From the outside, the Cosmopolitan looks like any other generic glass-and-steel Vegas skyscraper. But inside, those video columns in the lobby will be programmed with works curated by New York’s Art Production Fund, Digital Kitchen, and the Lab at Rockwell Group. Along one side of the casino, the walls are covered in hand-stitched chocolate leather, while the dramatic centerpiece is a massive chandelier that conceals a three-story bar. The Cosmopolitan’s best physical feature is its verticality. Wedged into an 8.7-acre sliver of land, it packs all the requisite ingredients—100,000 square feet of gaming, a 32-room spa, 14 restaurants, three pools, shops, a nightclub—into two 50-plus-story buildings connected by several lower-rise structures. Unlike at some of its competitors, guests at the Cosmopolitan won’t need 15 minutes to walk from their rooms to their dinner reservations. Elevators are directly across from the main check-in desk, avoiding a bag-drag past dozens of blackjack tables. “The thing that was most challenging about the site may have been its biggest asset,” says Rockwell Group founder David Rockwell. “The space is more constricted, but you end up with more freedom.”
Another advantage Unwin has enjoyed: time. The Cosmopolitan began life in 2005 as a condo hotel—which explains why the bulk of the rooms are upward of 700 square feet, with balconies and kitchenettes—but the original developer defaulted in 2008. That gave the new owner, Deutsche Bank, the opportunity to adapt to the changing atmosphere. Instead of a lavish shopping center like CityCenter’s Crystals, Unwin is bringing in boutiques with a more casual profile and lower price points, such as CRSVR Sneaker Boutique.
Similarly, the restaurants—all new to Vegas—seem intended to establish the Cosmopolitan’s foodie street cred. “I love Le Cirque,” Unwin says, “but I prefer places where you can just hang out, even though the food is high-quality.” Chef and Food Network star Scott Conant will set up the fifth location of his sexy Meatpacking District spot, Scarpetta, as well as a wine bar. José Andrés will open a version of his Washington, D.C., tapas bar, Jaleo, plus a new restaurant that combines Mexican and Chinese cuisine. There will also be outposts of Blue Ribbon Sushi (the cult New York restaurant from the Bromberg brothers) and Milos Estiatorio (Greek seafood in Manhattan, Athens, and Montreal). Even more in tune with the hotel’s urban vibe is a “secret” pizza parlor, which won’t be promoted, but will instead be lying in wait—a discovery for those in the know.
The plan is to keep Cosmopolitan’s room rates competitive with hotels such as Aria, Wynn, and Bellagio.
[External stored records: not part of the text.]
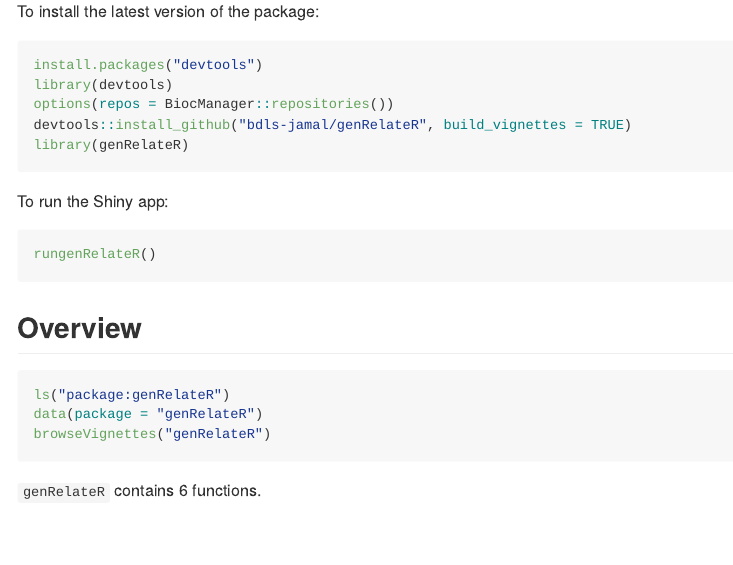
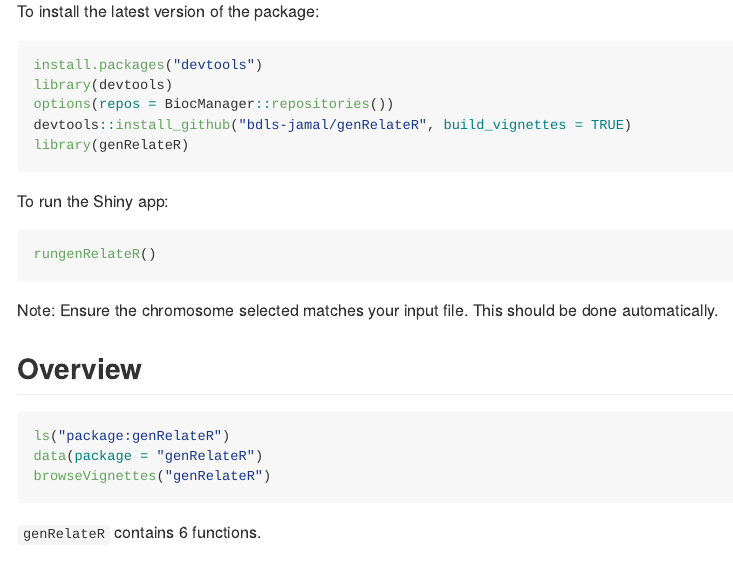
Before and after one commit to bdls-jamal/genRelateR, an R Markdown document (README.Rmd): the page in a window 1100 px wide, from 480 px down. The pictures show the output file README.md that the author committed with the source, drawn offline in the style of GitHub; long lines of code are wrapped.

Commit message:
Touches to readme

````diff
--- a/README.Rmd
+++ b/README.Rmd
@@ -36,6 +36,7 @@ To run the Shiny app:
 ``` r
 rungenRelateR()
 ```
+Note: Ensure the chromosome selected matches your input file. This should be done automatically.
 
 ## Overview
 
````
Also changed, not shown: README.md.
But in an age when it’s easy to find a deal offering a room on the Strip for less than a C-note, some observers fear the Cosmopolitan will start drawing customers from party-hearty off-Strip hotels like the Palms or the Hard Rock—frat-boy types unlikely to appreciate the Fornasetti wallpaper lining the closets or the intricately carved sandstone walls of its desert-themed spa.
Unwin is confident that the Cosmopolitan’s point of view is distinct enough to attract a sophisticated crowd. “The times are really ripe for something different,” Unwin says. Indeed, the hotel is set to be the city’s last major opening for a few years, which means it will become the standard for what happens in Vegas next.
Doubles from $199.